A new institute in Britain is to look at the phenomenon of 'dark tourism,' the popularity of sites and attractions that are focused on death, suffering or the macabre. Here, a look at some of the world's most popular dark tourism destinations.

Pere Lachaise Cemetery

Paris's largest cemetery is home to luminaries including Edith Piaf, Oscar Wilde, Frederic Chopin, Molière, Marcel Proust and Jim Morrison, attracting visitors from all over the world.

Ground Zero
New York

Millions of visitors make the pilgrimage to the site where the World Trade Center stood before its destruction on September 11, 2001. The site is now home to the 9/11 Memorial, with a museum set to open later this year.

World War One Battlefields
Ypres, Belgium

The area around Ypres saw some of the fiercest fighting of WWI. The town is now home to the Menin Gate, commemorating soldiers who have no grave, and the In Flanders Fields Museum -- thousands visit every year.

Oswiecim, Poland

The remaining parts of this World War Two concentration camp are preserved in memory of the 1.1 million people who died here. It's now a major tourist attraction, with visitors from around the world, with a museum, guided tours and the largest art collection of its kind in the world.

Old Melbourne Gaol
Melbourne, Australia

Old Melbourne Gaol is one of Melbourne's most popular tourist attractions thanks to its dark past -- it was the place of execution for 135 prisoners, including Ned Kelly.

Titanic Museum
Belfast, Ireland

Opened this year to coincide with the centenary of the Titanic disaster, the Titanic Belfast Museum is located on the slipways where RMS Titanic was built and tells the story from her construction to her end, at the bottom of the Atlantic Ocean.

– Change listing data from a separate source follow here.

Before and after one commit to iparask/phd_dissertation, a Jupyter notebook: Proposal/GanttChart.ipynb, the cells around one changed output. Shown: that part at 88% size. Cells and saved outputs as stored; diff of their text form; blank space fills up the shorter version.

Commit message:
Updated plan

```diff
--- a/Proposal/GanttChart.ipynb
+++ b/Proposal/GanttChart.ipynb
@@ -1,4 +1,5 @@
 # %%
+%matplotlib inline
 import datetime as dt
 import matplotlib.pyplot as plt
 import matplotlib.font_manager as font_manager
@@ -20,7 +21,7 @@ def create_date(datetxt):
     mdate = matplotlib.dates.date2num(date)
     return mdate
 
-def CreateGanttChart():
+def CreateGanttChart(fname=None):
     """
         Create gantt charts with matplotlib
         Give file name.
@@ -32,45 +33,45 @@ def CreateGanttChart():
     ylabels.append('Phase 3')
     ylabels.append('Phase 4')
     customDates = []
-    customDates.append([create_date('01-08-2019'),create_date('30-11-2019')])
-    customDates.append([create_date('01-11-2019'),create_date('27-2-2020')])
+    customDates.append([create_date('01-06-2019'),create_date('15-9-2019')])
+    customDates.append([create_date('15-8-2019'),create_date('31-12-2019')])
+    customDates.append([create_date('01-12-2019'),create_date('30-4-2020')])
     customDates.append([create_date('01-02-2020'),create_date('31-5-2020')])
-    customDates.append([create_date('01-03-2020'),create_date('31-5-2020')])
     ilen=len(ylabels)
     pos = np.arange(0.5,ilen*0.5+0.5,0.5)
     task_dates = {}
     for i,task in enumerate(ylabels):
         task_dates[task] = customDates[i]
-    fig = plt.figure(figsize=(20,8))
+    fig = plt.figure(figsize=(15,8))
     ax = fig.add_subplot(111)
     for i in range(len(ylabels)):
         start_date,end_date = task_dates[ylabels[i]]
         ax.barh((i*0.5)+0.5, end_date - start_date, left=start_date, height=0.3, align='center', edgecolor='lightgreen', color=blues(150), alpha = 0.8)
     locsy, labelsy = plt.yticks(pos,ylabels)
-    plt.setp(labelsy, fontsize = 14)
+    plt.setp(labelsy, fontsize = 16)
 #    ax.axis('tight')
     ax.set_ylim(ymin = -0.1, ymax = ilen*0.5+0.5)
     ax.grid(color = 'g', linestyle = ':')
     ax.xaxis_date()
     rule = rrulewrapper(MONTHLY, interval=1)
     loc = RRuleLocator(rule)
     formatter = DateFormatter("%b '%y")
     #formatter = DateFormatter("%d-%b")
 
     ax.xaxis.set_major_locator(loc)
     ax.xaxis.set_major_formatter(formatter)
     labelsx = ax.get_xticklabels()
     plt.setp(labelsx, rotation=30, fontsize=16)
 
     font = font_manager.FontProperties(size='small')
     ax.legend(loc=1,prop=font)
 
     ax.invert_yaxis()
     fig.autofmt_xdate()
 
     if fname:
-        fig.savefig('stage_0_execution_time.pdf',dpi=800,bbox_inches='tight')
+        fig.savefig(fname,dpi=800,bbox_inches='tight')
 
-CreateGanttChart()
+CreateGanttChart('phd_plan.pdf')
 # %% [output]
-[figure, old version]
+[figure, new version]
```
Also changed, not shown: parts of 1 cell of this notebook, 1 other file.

Choeung Ek
Phnom Penh, Cambodia

The best known of Cambodia's 'Killing Fields,' Choeung Ek stands as a grisly reminder of the horrors inflicted by the Khmer Rouge, bones and teeth still littered across the site.

Hiroshima Peace Museum
Hiroshima, Japan

Over one million people every year visit the Hiroshima Peace Memorial Museum, which displays the belongings of those killed by the atomic bomb dropped there in 1945. It's divided into sections telling the story of Hiroshima until the bomb, and the damage inflicted by it.